Stored items from a collection:

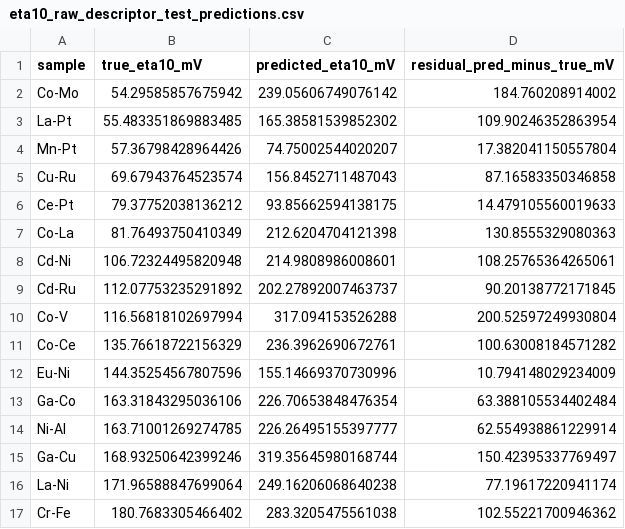
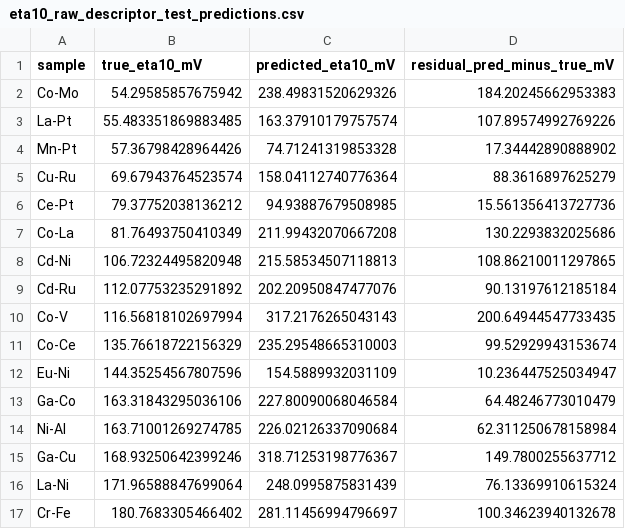
Before and after one commit to Wang-Group/HD_separation, a CSV file: hd_separation_ml/outputs/03_eta10_activity_model_raw_descriptors/eta10_raw_descriptor_test_predictions.csv, drawn as a sheet; only a part is shown; the diff covers the shown part only.

```diff
--- a/hd_separation_ml/outputs/03_eta10_activity_model_raw_descriptors/eta10_raw_descriptor_test_predictions.csv
+++ b/hd_separation_ml/outputs/03_eta10_activity_model_raw_descriptors/eta10_raw_descriptor_test_predictions.csv
@@ -1,17 +1,17 @@
 sample,true_eta10_mV,predicted_eta10_mV,residual_pred_minus_true_mV
-Co-Mo,54.29585857675942,239.05606749076142,184.760208914002
-La-Pt,55.483351869883485,165.38581539852302,109.90246352863954
-Mn-Pt,57.36798428964426,74.75002544020207,17.382041150557804
-Cu-Ru,69.67943764523574,156.8452711487043,87.16583350346858
-Ce-Pt,79.37752038136212,93.85662594138175,14.479105560019633
-Co-La,81.76493750410349,212.6204704121398,130.8555329080363
-Cd-Ni,106.72324495820948,214.9808986008601,108.25765364265061
-Cd-Ru,112.07753235291892,202.27892007463737,90.20138772171845
-Co-V,116.56818102697994,317.094153526288,200.52597249930804
-Co-Ce,135.76618722156329,236.3962690672761,100.63008184571282
-Eu-Ni,144.35254567807596,155.14669370730996,10.794148029234009
-Ga-Co,163.31843295036106,226.70653848476354,63.388105534402484
-Ni-Al,163.71001269274785,226.26495155397777,62.554938861229914
-Ga-Cu,168.93250642399246,319.35645980168744,150.42395337769497
-La-Ni,171.96588847699064,249.16206068640238,77.19617220941174
-Cr-Fe,180.7683305466402,283.3205475561038,102.55221700946362
+Co-Mo,54.29585857675942,238.49831520629326,184.20245662953383
+La-Pt,55.483351869883485,163.37910179757574,107.89574992769226
+Mn-Pt,57.36798428964426,74.71241319853328,17.34442890888902
+Cu-Ru,69.67943764523574,158.04112740776364,88.3616897625279
+Ce-Pt,79.37752038136212,94.93887679508985,15.561356413727736
+Co-La,81.76493750410349,211.99432070667208,130.2293832025686
+Cd-Ni,106.72324495820948,215.58534507118813,108.86210011297865
+Cd-Ru,112.07753235291892,202.20950847477076,90.13197612185184
+Co-V,116.56818102697994,317.2176265043143,200.64944547733435
+Co-Ce,135.76618722156329,235.29548665310003,99.52929943153674
+Eu-Ni,144.35254567807596,154.5889932031109,10.236447525034947
+Ga-Co,163.31843295036106,227.80090068046584,64.48246773010479
+Ni-Al,163.71001269274785,226.02126337090684,62.311250678158984
+Ga-Cu,168.93250642399246,318.71253198776367,149.7800255637712
+La-Ni,171.96588847699064,248.0995875831439,76.13369910615324
+Cr-Fe,180.7683305466402,281.11456994796697,100.34623940132678
```
Also changed, not shown: 101 edited cells elsewhere in this file, hd_separation_ml/outputs/03_eta10_activity_model_raw_descriptors/eta10_raw_descriptor_feature_importance.csv, hd_separation_ml/outputs/03_eta10_activity_model_raw_descriptors/eta10_raw_descriptor_model_results.csv, 18 other files.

**Work to complete:**
Above are the records; copy them exactly without the pictures.

**Output of the task:**
Before and after one commit to Wang-Group/HD_separation, a CSV file: hd_separation_ml/outputs/03_eta10_activity_model_raw_descriptors/eta10_raw_descriptor_test_predictions.csv, drawn as a sheet; only a part is shown; the diff covers the shown part only.

```diff
--- a/hd_separation_ml/outputs/03_eta10_activity_model_raw_descriptors/eta10_raw_descriptor_test_predictions.csv
+++ b/hd_separation_ml/outputs/03_eta10_activity_model_raw_descriptors/eta10_raw_descriptor_test_predictions.csv
@@ -1,17 +1,17 @@
 sample,true_eta10_mV,predicted_eta10_mV,residual_pred_minus_true_mV
-Co-Mo,54.29585857675942,239.05606749076142,184.760208914002
-La-Pt,55.483351869883485,165.38581539852302,109.90246352863954
-Mn-Pt,57.36798428964426,74.75002544020207,17.382041150557804
-Cu-Ru,69.67943764523574,156.8452711487043,87.16583350346858
-Ce-Pt,79.37752038136212,93.85662594138175,14.479105560019633
-Co-La,81.76493750410349,212.6204704121398,130.8555329080363
-Cd-Ni,106.72324495820948,214.9808986008601,108.25765364265061
-Cd-Ru,112.07753235291892,202.27892007463737,90.20138772171845
-Co-V,116.56818102697994,317.094153526288,200.52597249930804
-Co-Ce,135.76618722156329,236.3962690672761,100.63008184571282
-Eu-Ni,144.35254567807596,155.14669370730996,10.794148029234009
-Ga-Co,163.31843295036106,226.70653848476354,63.388105534402484
-Ni-Al,163.71001269274785,226.26495155397777,62.554938861229914
-Ga-Cu,168.93250642399246,319.35645980168744,150.42395337769497
-La-Ni,171.96588847699064,249.16206068640238,77.19617220941174
-Cr-Fe,180.7683305466402,283.3205475561038,102.55221700946362
+Co-Mo,54.29585857675942,238.49831520629326,184.20245662953383
+La-Pt,55.483351869883485,163.37910179757574,107.89574992769226
+Mn-Pt,57.36798428964426,74.71241319853328,17.34442890888902
+Cu-Ru,69.67943764523574,158.04112740776364,88.3616897625279
+Ce-Pt,79.37752038136212,94.93887679508985,15.561356413727736
+Co-La,81.76493750410349,211.99432070667208,130.2293832025686
+Cd-Ni,106.72324495820948,215.58534507118813,108.86210011297865
+Cd-Ru,112.07753235291892,202.20950847477076,90.13197612185184
+Co-V,116.56818102697994,317.2176265043143,200.64944547733435
+Co-Ce,135.76618722156329,235.29548665310003,99.52929943153674
+Eu-Ni,144.35254567807596,154.5889932031109,10.236447525034947
+Ga-Co,163.31843295036106,227.80090068046584,64.48246773010479
+Ni-Al,163.71001269274785,226.02126337090684,62.311250678158984
+Ga-Cu,168.93250642399246,318.71253198776367,149.7800255637712
+La-Ni,171.96588847699064,248.0995875831439,76.13369910615324
+Cr-Fe,180.7683305466402,281.11456994796697,100.34623940132678
```
Also changed, not shown: 101 edited cells elsewhere in this file, hd_separation_ml/outputs/03_eta10_activity_model_raw_descriptors/eta10_raw_descriptor_feature_importance.csv, hd_separation_ml/outputs/03_eta10_activity_model_raw_descriptors/eta10_raw_descriptor_model_results.csv, 18 other files.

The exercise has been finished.